Ownership is a fundamental concept to human beings. We all have a natural desire to own things, whether they are physical objects, ideas, or experiences. But can we experience ownership for public places, digital data, or even our spouse? When is a claim of ownership legitimate? As part of the opening of the POP Library at the WU Vienna, Bernadette Kamleitner and Joann Peck explored these questions, revealing fascinating insights about the science of ownership.
While legal ownership is crucial in many contexts, such as property rights and intellectual property, our emotional attachment to things often goes beyond legal ownership. We can feel a sense of ownership and responsibility for things that we do not legally own, such as a public park or a shared cultural tradition.
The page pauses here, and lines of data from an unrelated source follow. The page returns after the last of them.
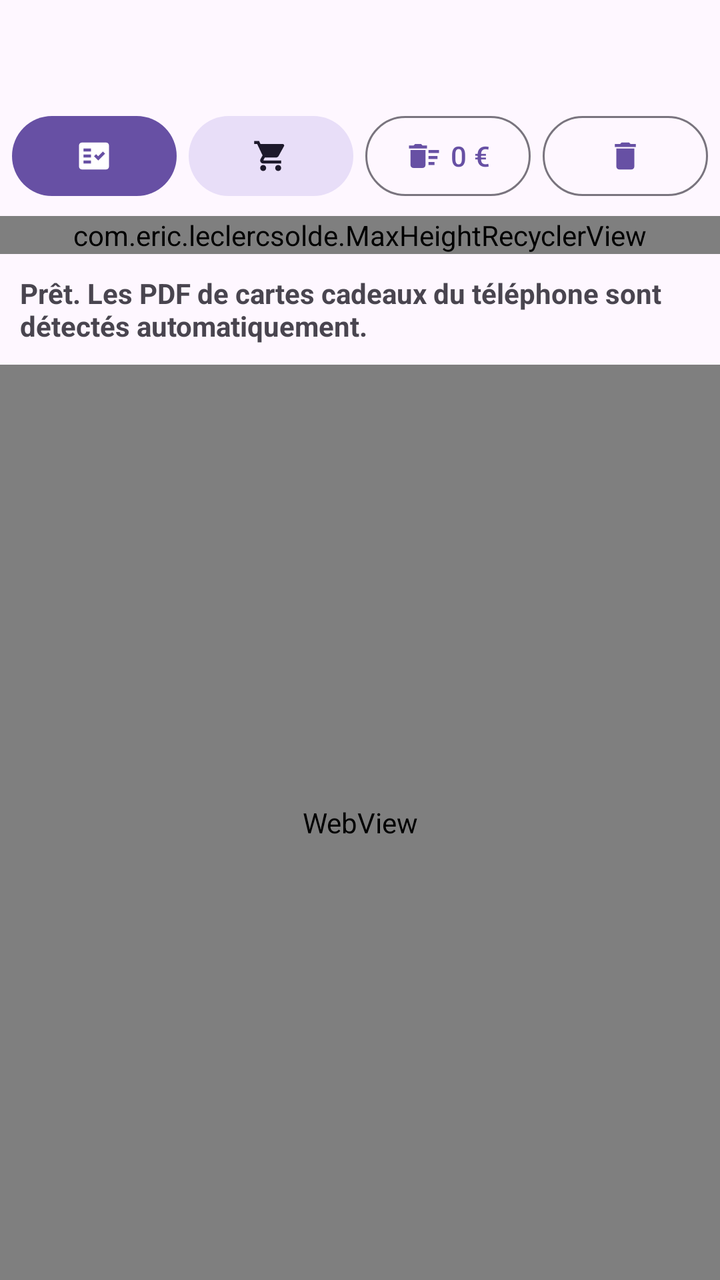
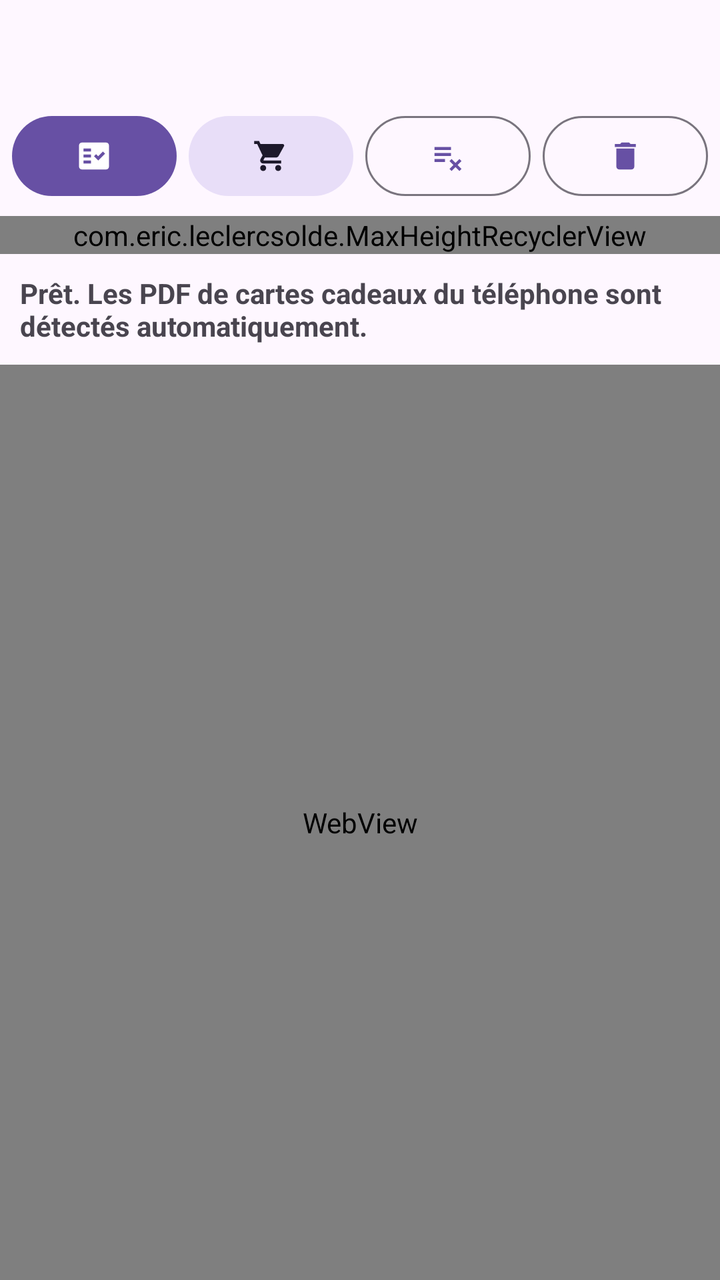

Before-and-after screenshots of an Android layout around one commit, followed by the original layout XML and the change that was made.
<!-- AndroidManifest.xml: application theme Theme.Material3.DayNight.NoActionBar -->
<!-- res/layout/activity_main.xml -->
<?xml version="1.0" encoding="utf-8"?>
<LinearLayout xmlns:android="http://schemas.android.com/apk/res/android"
    xmlns:app="http://schemas.android.com/apk/res-auto"
    android:layout_width="match_parent"
    android:layout_height="match_parent"
    android:orientation="vertical">

    <LinearLayout
        android:id="@+id/sectionHeader"
        android:layout_width="match_parent"
        android:layout_height="wrap_content"
        android:minHeight="48dp"
        android:background="?attr/selectableItemBackground"
        android:clickable="true"
        android:focusable="true"
        android:gravity="center_vertical"
        android:orientation="horizontal"
        android:paddingHorizontal="12dp">

        <TextView
            android:id="@+id/sectionCount"
            android:layout_width="0dp"
            android:layout_height="wrap_content"
            android:layout_weight="1"
            android:textStyle="bold" />

        <TextView
            android:id="@+id/sectionToggle"
            android:layout_width="wrap_content"
            android:layout_height="wrap_content"
            android:textColor="?attr/colorPrimary"
            android:textStyle="bold" />
    </LinearLayout>

    <Button
        android:id="@+id/btnAccess"
        android:layout_width="match_parent"
        android:layout_height="wrap_content"
        android:layout_marginHorizontal="6dp"
        android:text="@string/grant_access"
        android:visibility="gone" />

    <LinearLayout
        android:id="@+id/section"
        android:layout_width="match_parent"
        android:layout_height="wrap_content"
        android:orientation="vertical">

        <LinearLayout
            android:layout_width="match_parent"
            android:layout_height="wrap_content"
            android:orientation="horizontal"
            android:padding="6dp">

            <com.google.android.material.button.MaterialButton
                android:id="@+id/btnCheck"
                android:layout_width="0dp"
                android:layout_height="wrap_content"
                android:layout_weight="1"
                android:paddingHorizontal="8dp"
                android:contentDescription="@string/check_selection"
                android:tooltipText="@string/check_selection"
                app:icon="@drawable/ic_check"
                app:iconGravity="textStart"
                app:iconPadding="0dp" />

            <com.google.android.material.button.MaterialButton
                android:id="@+id/btnBuy"
                style="@style/Widget.Material3.Button.TonalButton"
                android:layout_width="0dp"
                android:layout_height="wrap_content"
                android:layout_marginStart="6dp"
                android:layout_weight="1"
                android:paddingHorizontal="8dp"
                android:contentDescription="@string/buy_card"
                android:tooltipText="@string/buy_card"
                app:icon="@drawable/ic_buy"
                app:iconGravity="textStart"
                app:iconPadding="0dp" />

            <com.google.android.material.button.MaterialButton
                android:id="@+id/btnDeleteEmpty"
                style="@style/Widget.Material3.Button.OutlinedButton"
                android:layout_width="0dp"
                android:layout_height="wrap_content"
                android:layout_marginStart="6dp"
                android:layout_weight="1"
                android:paddingHorizontal="8dp"
                android:contentDescription="@string/delete_empty"
                android:tooltipText="@string/delete_empty"
                android:maxLines="1"
                android:text="@string/zero_balance"
                app:icon="@drawable/ic_delete_empty"
                app:iconGravity="textStart"
                app:iconPadding="4dp" />

            <com.google.android.material.button.MaterialButton
                android:id="@+id/btnDeleteSelection"
                style="@style/Widget.Material3.Button.OutlinedButton"
                android:layout_width="0dp"
                android:layout_height="wrap_content"
                android:layout_marginStart="6dp"
                android:layout_weight="1"
                android:paddingHorizontal="8dp"
                android:contentDescription="@string/delete_selection"
                android:tooltipText="@string/delete_selection"
                app:icon="@drawable/ic_delete_selection"
                app:iconGravity="textStart"
                app:iconPadding="0dp" />
        </LinearLayout>

        <com.eric.leclercsolde.MaxHeightRecyclerView
            android:id="@+id/list"
            android:layout_width="match_parent"
            android:layout_height="wrap_content"
            android:background="#11000000" />
    </LinearLayout>

    <TextView
        android:id="@+id/banner"
        android:layout_width="match_parent"
        android:layout_height="wrap_content"
        android:padding="10dp"
        android:textStyle="bold"
        android:text="@string/ready" />

    <WebView
        android:id="@+id/web"
        android:layout_width="match_parent"
        android:layout_height="0dp"
        android:layout_weight="1" />
</LinearLayout>
<!-- resources referenced by this layout -->
<resources>
  <!-- drawable ic_buy (drawable) -->
  <vector xmlns:android="http://schemas.android.com/apk/res/android"
      android:width="24dp"
      android:height="24dp"
      android:viewportWidth="24"
      android:viewportHeight="24"
      android:tint="?attr/colorControlNormal">
    <path
        android:fillColor="@android:color/white"
        android:pathData="M7,18c-1.1,0 -1.99,0.9 -1.99,2S5.9,22 7,22s2,-0.9 2,-2 -0.9,-2 -2,-2zM1,2v2h2l3.6,7.59 -1.35,2.45c-0.16,0.28 -0.25,0.61 -0.25,0.96 0,1.1 0.9,2 2,2h12v-2L7.42,15c-0.14,0 -0.25,-0.11 -0.25,-0.25l0.03,-0.12 0.9,-1.63h7.45c0.75,0 1.41,-0.41 1.75,-1.03l3.58,-6.49c0.08,-0.14 0.12,-0.31 0.12,-0.48 0,-0.55 -0.45,-1 -1,-1L5.21,4l-0.94,-2L1,2zM17,18c-1.1,0 -1.99,0.9 -1.99,2s0.89,2 1.99,2 2,-0.9 2,-2 -0.9,-2 -2,-2z"/>
  </vector>
  <!-- drawable ic_check (drawable) -->
  <vector xmlns:android="http://schemas.android.com/apk/res/android"
      android:width="24dp"
      android:height="24dp"
      android:viewportWidth="24"
      android:viewportHeight="24"
      android:tint="?attr/colorControlNormal"
      android:autoMirrored="true">
    <path
        android:fillColor="@android:color/white"
        android:pathData="M20,3H4C2.9,3 2,3.9 2,5v14c0,1.1 0.9,2 2,2h16c1.1,0 2,-0.9 2,-2V5C22,3.9 21.1,3 20,3zM10,17H5v-2h5V17zM10,13H5v-2h5V13zM10,9H5V7h5V9zM14.82,15L12,12.16l1.41,-1.41l1.41,1.42L17.99,9l1.42,1.42L14.82,15z"
        android:fillType="evenOdd"/>
  </vector>
  <!-- drawable ic_delete_empty (drawable) -->
  <vector xmlns:android="http://schemas.android.com/apk/res/android"
      android:width="24dp"
      android:height="24dp"
      android:viewportWidth="24"
      android:viewportHeight="24"
      android:tint="?attr/colorControlNormal">
    <path
        android:fillColor="@android:color/white"
        android:pathData="M15,16h4v2h-4zM15,8h7v2h-7zM15,12h6v2h-6zM3,18c0,1.1 0.9,2 2,2h6c1.1,0 2,-0.9 2,-2L13,8L3,8v10zM14,5h-3l-1,-1L6,4L5,5L2,5v2h12z"/>
  </vector>
  <!-- drawable ic_delete_selection (drawable) -->
  <vector xmlns:android="http://schemas.android.com/apk/res/android"
      android:width="24dp"
      android:height="24dp"
      android:viewportWidth="24"
      android:viewportHeight="24"
      android:tint="?attr/colorControlNormal">
    <path
        android:fillColor="@android:color/white"
        android:pathData="M6,19c0,1.1 0.9,2 2,2h8c1.1,0 2,-0.9 2,-2V7H6v12zM19,4h-3.5l-1,-1h-5l-1,1H5v2h14V4z"/>
  </vector>
  <string name="buy_card">Acheter une carte</string>
  <string name="check_selection">Vérifier les cartes sélectionnées</string>
  <string name="delete_empty">Supprimer les cartes à 0 €</string>
  <string name="delete_selection">Supprimer la sélection</string>
  <string name="grant_access">Autoriser l\'accès aux fichiers pour détecter les PDF</string>
  <string name="ready">Prêt. Les PDF de cartes cadeaux du téléphone sont détectés automatiquement.</string>
  <string name="zero_balance">0 €</string>
</resources>

<!-- the commit's change to res/layout/activity_main.xml (unified diff, before → after) -->
@@ -79,20 +79,18 @@
                 app:iconPadding="0dp" />
 
             <com.google.android.material.button.MaterialButton
-                android:id="@+id/btnDeleteEmpty"
+                android:id="@+id/btnHideSelection"
                 style="@style/Widget.Material3.Button.OutlinedButton"
                 android:layout_width="0dp"
                 android:layout_height="wrap_content"
                 android:layout_marginStart="6dp"
                 android:layout_weight="1"
                 android:paddingHorizontal="8dp"
-                android:contentDescription="@string/delete_empty"
-                android:tooltipText="@string/delete_empty"
-                android:maxLines="1"
-                android:text="@string/zero_balance"
-                app:icon="@drawable/ic_delete_empty"
+                android:contentDescription="@string/hide_selection"
+                android:tooltipText="@string/hide_selection"
+                app:icon="@drawable/ic_hide_selection"
                 app:iconGravity="textStart"
-                app:iconPadding="4dp" />
+                app:iconPadding="0dp" />
 
             <com.google.android.material.button.MaterialButton
                 android:id="@+id/btnDeleteSelection"
<!-- resource entries referenced after the edit -->
@@ -24,17 +24,6 @@
         android:pathData="M20,3H4C2.9,3 2,3.9 2,5v14c0,1.1 0.9,2 2,2h16c1.1,0 2,-0.9 2,-2V5C22,3.9 21.1,3 20,3zM10,17H5v-2h5V17zM10,13H5v-2h5V13zM10,9H5V7h5V9zM14.82,15L12,12.16l1.41,-1.41l1.41,1.42L17.99,9l1.42,1.42L14.82,15z"
         android:fillType="evenOdd"/>
   </vector>
-  <!-- drawable ic_delete_empty (drawable) -->
-  <vector xmlns:android="http://schemas.android.com/apk/res/android"
-      android:width="24dp"
-      android:height="24dp"
-      android:viewportWidth="24"
-      android:viewportHeight="24"
-      android:tint="?attr/colorControlNormal">
-    <path
-        android:fillColor="@android:color/white"
-        android:pathData="M15,16h4v2h-4zM15,8h7v2h-7zM15,12h6v2h-6zM3,18c0,1.1 0.9,2 2,2h6c1.1,0 2,-0.9 2,-2L13,8L3,8v10zM14,5h-3l-1,-1L6,4L5,5L2,5v2h12z"/>
-  </vector>
   <!-- drawable ic_delete_selection (drawable) -->
   <vector xmlns:android="http://schemas.android.com/apk/res/android"
       android:width="24dp"
@@ -46,12 +35,22 @@
         android:fillColor="@android:color/white"
         android:pathData="M6,19c0,1.1 0.9,2 2,2h8c1.1,0 2,-0.9 2,-2V7H6v12zM19,4h-3.5l-1,-1h-5l-1,1H5v2h14V4z"/>
   </vector>
+  <!-- drawable ic_hide_selection (drawable) -->
+  <vector xmlns:android="http://schemas.android.com/apk/res/android"
+      android:width="24dp"
+      android:height="24dp"
+      android:viewportWidth="24"
+      android:viewportHeight="24"
+      android:tint="?attr/colorControlNormal">
+    <path
+        android:fillColor="@android:color/white"
+        android:pathData="M14,10H3v2h11V10zM14,6H3v2h11V6zM3,16h7v-2H3V16zM14.41,22L17,19.41L19.59,22L21,20.59L18.41,18L21,15.41L19.59,14L17,16.59L14.41,14L13,15.41L15.59,18L13,20.59L14.41,22z"/>
+  </vector>
   <string name="buy_card">Acheter une carte</string>
   <string name="check_selection">Vérifier les cartes sélectionnées</string>
-  <string name="delete_empty">Supprimer les cartes à 0 €</string>
   <string name="delete_selection">Supprimer la sélection</string>
   <string name="grant_access">Autoriser l\'accès aux fichiers pour détecter les PDF</string>
+  <string name="hide_selection">Retirer la sélection de la liste</string>
   <string name="ready">Prêt. Les PDF de cartes cadeaux du téléphone sont détectés automatiquement.</string>
-  <string name="zero_balance">0 €</string>
 </resources>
This distinction between legal and psychological ownership is particularly relevant in the digital age. Our digital identities are a reflection of who we are, and the data we generate is a record of our lives. As such, do we have a sense of ownership over our data? And can we feel a stronger sense of ownership for some things than for others?
Bernadette Kamleitner and Joann Peck discuss the role of ownership in society and our most valuable possessions. Find out more about the science of ownership in the video below.